Taxation of hedge funds
02 June 2014
Posted by: Author: Heinrich Louw
Author: Heinrich Louw (CliffeDekkerHofmeyr)
the release on 12 September 2012 of a proposed framework for the regulation of
hedge funds, the National Treasury and the Financial Services Board released
draft regulations (Draft Regulations), together with an explanatory memorandum
(Memorandum), on 16 April 2014.
Memorandum cites two factors that influenced Government’s decision to regulate
hedge funds, not only at manager level, but also at portfolio level:
the global financial crisis of 2008; and
South Africa’s commitments as member of the G20.
funds are to be regulated in terms of the existing legislative framework
provided by the Collective Investment Schemes Control Act, No. 45 of 2002
(CISCA) and specifically as a scheme declared by the Minister of Finance under
s63 of CISCA.
Draft Regulations define a 'hedge fund' as:
collective investment scheme which uses any strategy or takes any position
which could result in the portfolio incurring losses greater than its aggregate
market value at any point in time, and which strategies or positions include,
but are not limited to –
net short positions".
the Draft Regulations make provision for the registration of hedge fund
managers, and set out various prudential and reporting requirements for
financial regulatory purposes, it is important to appreciate the significance
of bringing hedge funds under the framework of collective investment schemes
for tax purposes.
amendments have already been introduced into the Income Tax Act, No. 58 of 1962
(Act) in 2013 to cater for the taxation of hedge funds as collective investment
schemes, and these amendments will take effect as soon as the Minister
of Finance declares hedge funds to be collective investment schemes under s63
hedge funds are to be taxed on a flow-through basis similar to that of
traditional collective investment schemes. S25BA of the Act provides that
amounts received by or accrued to a portfolio of a collective investment scheme
than property schemes) are deemed to have accrued to the participant if such

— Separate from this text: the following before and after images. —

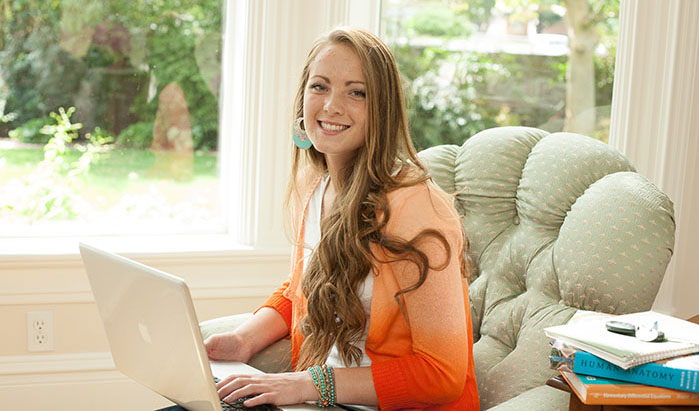
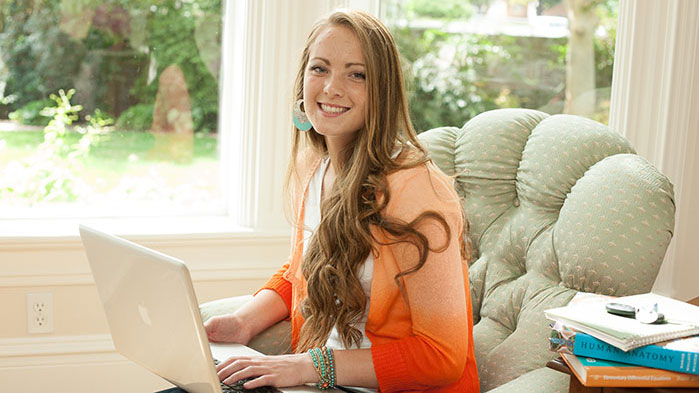
update image (girl) and resized (index)

diff --git a/index.html b/index.html
@@ -75,7 +75,7 @@
 				<ul id="slider">
 					<li class="feature bulleted-list">
 						<div class="feature-image">
-							<img src="images/slider/girl.jpg" alt="Student Using Laptop" width="699" height="411"/>
+							<img src="images/slider/girl.jpg" alt="Student Using Laptop"/>
 							<!-- <iframe width="699" height="393" src="https://www.youtube.com/embed/ym6Z8-hlhQc" frameborder="0" allowfullscreen></iframe> -->
 						</div>
 						<div data-background="#cee2ea" data-shadow="#cee2ea" class="feature-description">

income is distributed to the participant within 12 months of accrual to the
portfolio. In these circumstances the portfolio is exempt. However, if no
distribution is made within the 12 month period, the amounts are deemed to have
accrued to the portfolio, and the portfolio will be taxed accordingly. Also,
dividend income will then not be exempt in the hands of the portfolio.
Collective investment schemes (other than property schemes) are however exempt
from capital gains tax in terms of paragraph 61 of the Eighth Schedule
to the Act.
treatment will apply whether the hedge fund is a 'qualified investor' or a
retail fund, and irrespective of whether the hedge fund is structured as a
company, trust or partnership.
respect of the disposal by a participant of a participatory interest in a hedge
fund, s9C of the Act has been amended to include such participatory interest in
the definition of an 'equity share' and the disposal of the interest will be
deemed to be
on capital account where the participant has held the interest for more than
three years (as is the case with 'equity shares' as defined). In other
circumstances the ordinary rules will apply in respect of determining whether
the disposal of the participatory interest should be treated as being on
capital or revenue account.
of hedge funds as well as investors should take note of the Draft Regulations
and understand the tax consequences that will arise when final regulations are
published and the Minister of Finance declares hedge funds to be collective
This article first appeared on cliffedekkerhofmeyr.co.za.